### Task requirements
Reproduce the records in full. Alter nothing.

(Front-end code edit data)

== == ==

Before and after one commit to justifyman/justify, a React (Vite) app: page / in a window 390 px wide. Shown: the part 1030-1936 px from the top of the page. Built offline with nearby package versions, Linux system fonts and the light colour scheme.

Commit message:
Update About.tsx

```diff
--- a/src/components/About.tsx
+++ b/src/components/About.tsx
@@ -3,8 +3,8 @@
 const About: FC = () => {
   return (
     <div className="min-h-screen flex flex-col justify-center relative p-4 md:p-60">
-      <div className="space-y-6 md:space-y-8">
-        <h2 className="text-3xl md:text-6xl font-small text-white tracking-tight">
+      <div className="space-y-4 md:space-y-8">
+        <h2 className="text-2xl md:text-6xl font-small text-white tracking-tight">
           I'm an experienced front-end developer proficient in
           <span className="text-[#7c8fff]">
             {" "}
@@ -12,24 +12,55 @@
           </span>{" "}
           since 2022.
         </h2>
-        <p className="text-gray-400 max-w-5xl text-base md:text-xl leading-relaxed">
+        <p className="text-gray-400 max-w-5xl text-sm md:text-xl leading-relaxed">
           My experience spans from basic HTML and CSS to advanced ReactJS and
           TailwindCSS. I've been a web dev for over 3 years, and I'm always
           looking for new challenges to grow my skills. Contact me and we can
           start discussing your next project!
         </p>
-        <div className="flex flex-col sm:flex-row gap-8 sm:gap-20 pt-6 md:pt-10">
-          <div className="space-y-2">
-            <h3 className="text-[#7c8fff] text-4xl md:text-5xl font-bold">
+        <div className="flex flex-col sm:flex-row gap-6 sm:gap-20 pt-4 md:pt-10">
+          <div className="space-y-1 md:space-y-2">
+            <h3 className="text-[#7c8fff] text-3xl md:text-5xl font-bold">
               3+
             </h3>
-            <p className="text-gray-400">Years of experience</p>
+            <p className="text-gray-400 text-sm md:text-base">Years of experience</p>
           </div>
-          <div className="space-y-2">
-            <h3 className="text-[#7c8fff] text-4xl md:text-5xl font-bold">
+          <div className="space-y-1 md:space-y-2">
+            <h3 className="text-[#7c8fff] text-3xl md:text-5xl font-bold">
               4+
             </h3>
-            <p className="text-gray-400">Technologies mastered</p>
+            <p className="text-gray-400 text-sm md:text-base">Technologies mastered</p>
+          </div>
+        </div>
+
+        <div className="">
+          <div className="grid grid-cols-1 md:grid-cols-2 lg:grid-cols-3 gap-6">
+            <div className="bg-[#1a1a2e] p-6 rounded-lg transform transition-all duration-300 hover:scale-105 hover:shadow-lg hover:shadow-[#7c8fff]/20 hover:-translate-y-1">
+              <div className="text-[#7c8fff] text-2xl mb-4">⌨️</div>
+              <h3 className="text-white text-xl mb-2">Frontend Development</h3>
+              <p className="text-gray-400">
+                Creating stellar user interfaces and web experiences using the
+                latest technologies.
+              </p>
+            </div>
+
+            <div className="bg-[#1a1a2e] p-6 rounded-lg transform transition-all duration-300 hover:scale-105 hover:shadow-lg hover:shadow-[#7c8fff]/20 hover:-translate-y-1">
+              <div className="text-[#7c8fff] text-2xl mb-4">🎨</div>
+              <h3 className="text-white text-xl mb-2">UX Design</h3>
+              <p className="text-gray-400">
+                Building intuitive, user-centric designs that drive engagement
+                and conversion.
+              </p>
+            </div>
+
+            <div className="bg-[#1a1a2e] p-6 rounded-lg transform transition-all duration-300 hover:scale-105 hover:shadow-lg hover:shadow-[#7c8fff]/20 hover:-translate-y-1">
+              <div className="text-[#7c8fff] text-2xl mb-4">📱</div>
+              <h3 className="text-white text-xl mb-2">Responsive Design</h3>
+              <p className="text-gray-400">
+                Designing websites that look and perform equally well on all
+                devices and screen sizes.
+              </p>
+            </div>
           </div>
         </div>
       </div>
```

== == ==

### Completed exercise
Before and after one commit to justifyman/justify, a React (Vite) app: page / in a window 390 px wide. Shown: the part 1030-1936 px from the top of the page. Built offline with nearby package versions, Linux system fonts and the light colour scheme.

Commit message:
Update About.tsx

```diff
--- a/src/components/About.tsx
+++ b/src/components/About.tsx
@@ -3,8 +3,8 @@
 const About: FC = () => {
   return (
     <div className="min-h-screen flex flex-col justify-center relative p-4 md:p-60">
-      <div className="space-y-6 md:space-y-8">
-        <h2 className="text-3xl md:text-6xl font-small text-white tracking-tight">
+      <div className="space-y-4 md:space-y-8">
+        <h2 className="text-2xl md:text-6xl font-small text-white tracking-tight">
           I'm an experienced front-end developer proficient in
           <span className="text-[#7c8fff]">
             {" "}
@@ -12,24 +12,55 @@
           </span>{" "}
           since 2022.
         </h2>
-        <p className="text-gray-400 max-w-5xl text-base md:text-xl leading-relaxed">
+        <p className="text-gray-400 max-w-5xl text-sm md:text-xl leading-relaxed">
           My experience spans from basic HTML and CSS to advanced ReactJS and
           TailwindCSS. I've been a web dev for over 3 years, and I'm always
           looking for new challenges to grow my skills. Contact me and we can
           start discussing your next project!
         </p>
-        <div className="flex flex-col sm:flex-row gap-8 sm:gap-20 pt-6 md:pt-10">
-          <div className="space-y-2">
-            <h3 className="text-[#7c8fff] text-4xl md:text-5xl font-bold">
+        <div className="flex flex-col sm:flex-row gap-6 sm:gap-20 pt-4 md:pt-10">
+          <div className="space-y-1 md:space-y-2">
+            <h3 className="text-[#7c8fff] text-3xl md:text-5xl font-bold">
               3+
             </h3>
-            <p className="text-gray-400">Years of experience</p>
+            <p className="text-gray-400 text-sm md:text-base">Years of experience</p>
           </div>
-          <div className="space-y-2">
-            <h3 className="text-[#7c8fff] text-4xl md:text-5xl font-bold">
+          <div className="space-y-1 md:space-y-2">
+            <h3 className="text-[#7c8fff] text-3xl md:text-5xl font-bold">
               4+
             </h3>
-            <p className="text-gray-400">Technologies mastered</p>
+            <p className="text-gray-400 text-sm md:text-base">Technologies mastered</p>
+          </div>
+        </div>
+
+        <div className="">
+          <div className="grid grid-cols-1 md:grid-cols-2 lg:grid-cols-3 gap-6">
+            <div className="bg-[#1a1a2e] p-6 rounded-lg transform transition-all duration-300 hover:scale-105 hover:shadow-lg hover:shadow-[#7c8fff]/20 hover:-translate-y-1">
+              <div className="text-[#7c8fff] text-2xl mb-4">⌨️</div>
+              <h3 className="text-white text-xl mb-2">Frontend Development</h3>
+              <p className="text-gray-400">
+                Creating stellar user interfaces and web experiences using the
+                latest technologies.
+              </p>
+            </div>
+
+            <div className="bg-[#1a1a2e] p-6 rounded-lg transform transition-all duration-300 hover:scale-105 hover:shadow-lg hover:shadow-[#7c8fff]/20 hover:-translate-y-1">
+              <div className="text-[#7c8fff] text-2xl mb-4">🎨</div>
+              <h3 className="text-white text-xl mb-2">UX Design</h3>
+              <p className="text-gray-400">
+                Building intuitive, user-centric designs that drive engagement
+                and conversion.
+              </p>
+            </div>
+
+            <div className="bg-[#1a1a2e] p-6 rounded-lg transform transition-all duration-300 hover:scale-105 hover:shadow-lg hover:shadow-[#7c8fff]/20 hover:-translate-y-1">
+              <div className="text-[#7c8fff] text-2xl mb-4">📱</div>
+              <h3 className="text-white text-xl mb-2">Responsive Design</h3>
+              <p className="text-gray-400">
+                Designing websites that look and perform equally well on all
+                devices and screen sizes.
+              </p>
+            </div>
           </div>
         </div>
       </div>
```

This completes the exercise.